My request to you is to show you care. Never assume the target has allies. The bully regularly has cronies, they can be powerful, nasty, vicious and unrelenting in their subtle and not so subtle undermining ways. The target rarely has the same level of support.

The simplest of things can make all the difference and let the target know they're not alone. In all sorts of unobtrusive ways you can show you care. A "thinking of you" text or email. A stick-it note with a smiley face or amateurish sketch of a bunch of flowers or clown. A kind word. An offer to have a coffee together. An email with a beautiful/inspiring/amusing photo attached. You don't really need to say much or commit to deep involvement. A variety of support is important, and your role may not need to be more than this.

Tactful support is mostly welcome; ask if you're unsure. Remember, you may be the only person to show you care. 

Here's a link to a post describing a situation I've witnessed far too many times - the tell tale signs of abuse and the debilitating suffering and legacy of unrelenting bullying.
Examples of artistic creativity might give the target hope
and remind them there is beauty in the world.
There's more information that could support the target here, here and here, and a book review on "Working with Mean Girls" by Meredith Fuller (which is equally relevant to men!)



Hilary Melton-Butcher said...

Hi Sue .. great post - we just don't know what's going on behind facades do we ... and bullying starts so early in life ..

We just need to be kind and compassionate to everyone .. giving others a chance to respond so they feel support - that can be developed out if necessary.

Cheers Hilary

Liza said...

Never assume the target has allies is a huge phrase.

sue said...

Thankyou Hilary. I think your words - be compassionate to everyone is really the crux of it. You never know what a facade is hiding, or when a kind gesture will be most welcome.

Liza, It's so easy to think someone has supportive friends - yet they don't and so suffer in silence. said...

So true, Sue. Those little acts of kindness can make all the difference. And if one person is bullied in a workplace, they're often not actually alone. Right? It's my experience that once coworkers start talking, they realize they have shared stories.

Thanks for this post.

Thanks for commiserating about the droner too. Your story is funny, but I'm sorry you went through it.


sue said...

Robyn, that's so true.
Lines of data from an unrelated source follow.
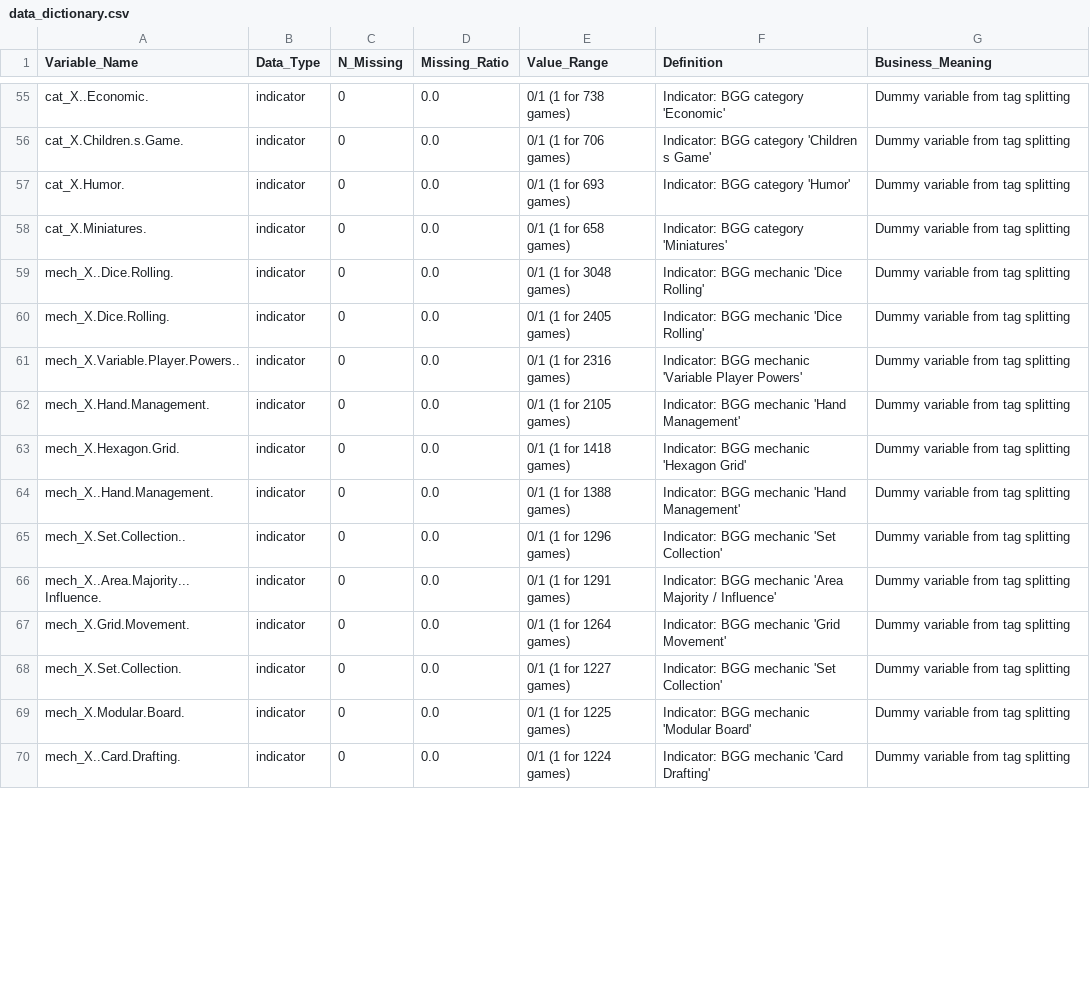
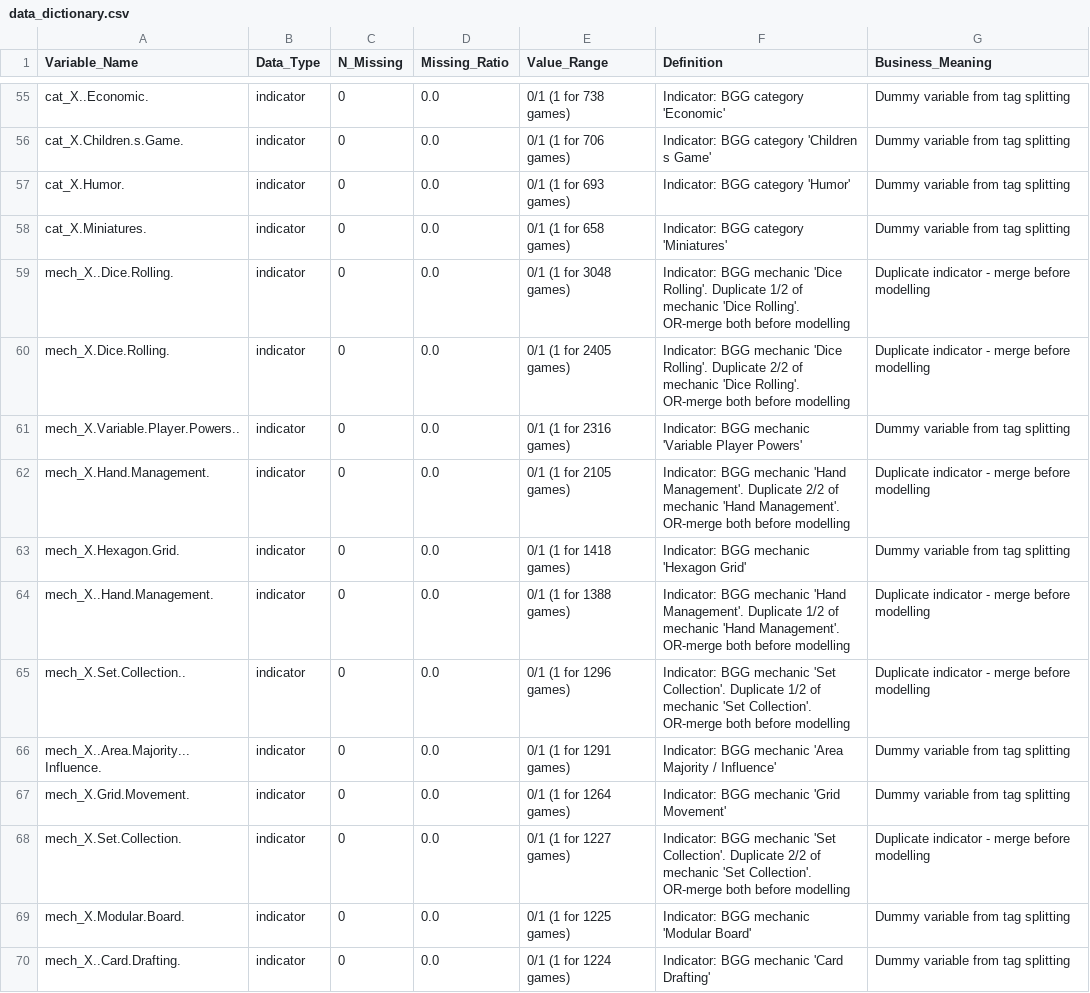
Before and after one commit to iwanttosleeeep/bayesian-boardgame-ratings, a CSV file: data_dictionary.csv, drawn as a sheet; only a part is shown, gaps mark what is left out; the diff covers the shown part only.

Commit message:
Annotate dictionary: bayes_average as BGG benchmark, verify yearpublished/zero_raters, flag split/duplicate indicators

```diff
--- a/data_dictionary.csv
+++ b/data_dictionary.csv
@@ -58,12 +58,12 @@ cat_X.Humor.,indicator,0,0.0,0/1 (1 for 693 games),Indicator: BGG category 'Humo
 cat_X.Miniatures.,indicator,0,0.0,0/1 (1 for 658 games),Indicator: BGG category 'Miniatures',Dummy variable from tag splitting
-mech_X..Dice.Rolling.,indicator,0,0.0,0/1 (1 for 3048 games),Indicator: BGG mechanic 'Dice Rolling',Dummy variable from tag splitting
-mech_X.Dice.Rolling.,indicator,0,0.0,0/1 (1 for 2405 games),Indicator: BGG mechanic 'Dice Rolling',Dummy variable from tag splitting
+mech_X..Dice.Rolling.,indicator,0,0.0,0/1 (1 for 3048 games),Indicator: BGG mechanic 'Dice Rolling'. Duplicate 1/2 of mechanic 'Dice Rolling'. OR-merge both before modelling,Duplicate indicator - merge before modelling
+mech_X.Dice.Rolling.,indicator,0,0.0,0/1 (1 for 2405 games),Indicator: BGG mechanic 'Dice Rolling'. Duplicate 2/2 of mechanic 'Dice Rolling'. OR-merge both before modelling,Duplicate indicator - merge before modelling
 mech_X.Variable.Player.Powers..,indicator,0,0.0,0/1 (1 for 2316 games),Indicator: BGG mechanic 'Variable Player Powers',Dummy variable from tag splitting
-mech_X.Hand.Management.,indicator,0,0.0,0/1 (1 for 2105 games),Indicator: BGG mechanic 'Hand Management',Dummy variable from tag splitting
+mech_X.Hand.Management.,indicator,0,0.0,0/1 (1 for 2105 games),Indicator: BGG mechanic 'Hand Management'. Duplicate 2/2 of mechanic 'Hand Management'. OR-merge both before modelling,Duplicate indicator - merge before modelling
 mech_X.Hexagon.Grid.,indicator,0,0.0,0/1 (1 for 1418 games),Indicator: BGG mechanic 'Hexagon Grid',Dummy variable from tag splitting
-mech_X..Hand.Management.,indicator,0,0.0,0/1 (1 for 1388 games),Indicator: BGG mechanic 'Hand Management',Dummy variable from tag splitting
-mech_X.Set.Collection..,indicator,0,0.0,0/1 (1 for 1296 games),Indicator: BGG mechanic 'Set Collection',Dummy variable from tag splitting
+mech_X..Hand.Management.,indicator,0,0.0,0/1 (1 for 1388 games),Indicator: BGG mechanic 'Hand Management'. Duplicate 1/2 of mechanic 'Hand Management'. OR-merge both before modelling,Duplicate indicator - merge before modelling
+mech_X.Set.Collection..,indicator,0,0.0,0/1 (1 for 1296 games),Indicator: BGG mechanic 'Set Collection'. Duplicate 1/2 of mechanic 'Set Collection'. OR-merge both before modelling,Duplicate indicator - merge before modelling
 mech_X..Area.Majority...Influence.,indicator,0,0.0,0/1 (1 for 1291 games),Indicator: BGG mechanic 'Area Majority / Influence',Dummy variable from tag splitting
 mech_X.Grid.Movement.,indicator,0,0.0,0/1 (1 for 1264 games),Indicator: BGG mechanic 'Grid Movement',Dummy variable from tag splitting
-mech_X.Set.Collection.,indicator,0,0.0,0/1 (1 for 1227 games),Indicator: BGG mechanic 'Set Collection',Dummy variable from tag splitting
+mech_X.Set.Collection.,indicator,0,0.0,0/1 (1 for 1227 games),Indicator: BGG mechanic 'Set Collection'. Duplicate 2/2 of mechanic 'Set Collection'. OR-merge both before modelling,Duplicate indicator - merge before modelling
 mech_X.Modular.Board.,indicator,0,0.0,0/1 (1 for 1225 games),Indicator: BGG mechanic 'Modular Board',Dummy variable from tag splitting
```
Also changed, not shown: 24 edited cells elsewhere in this file.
It can be incredibly hard to begin the conversation, but what it unearths can be mindblowing.

Re droners - thankyou ;)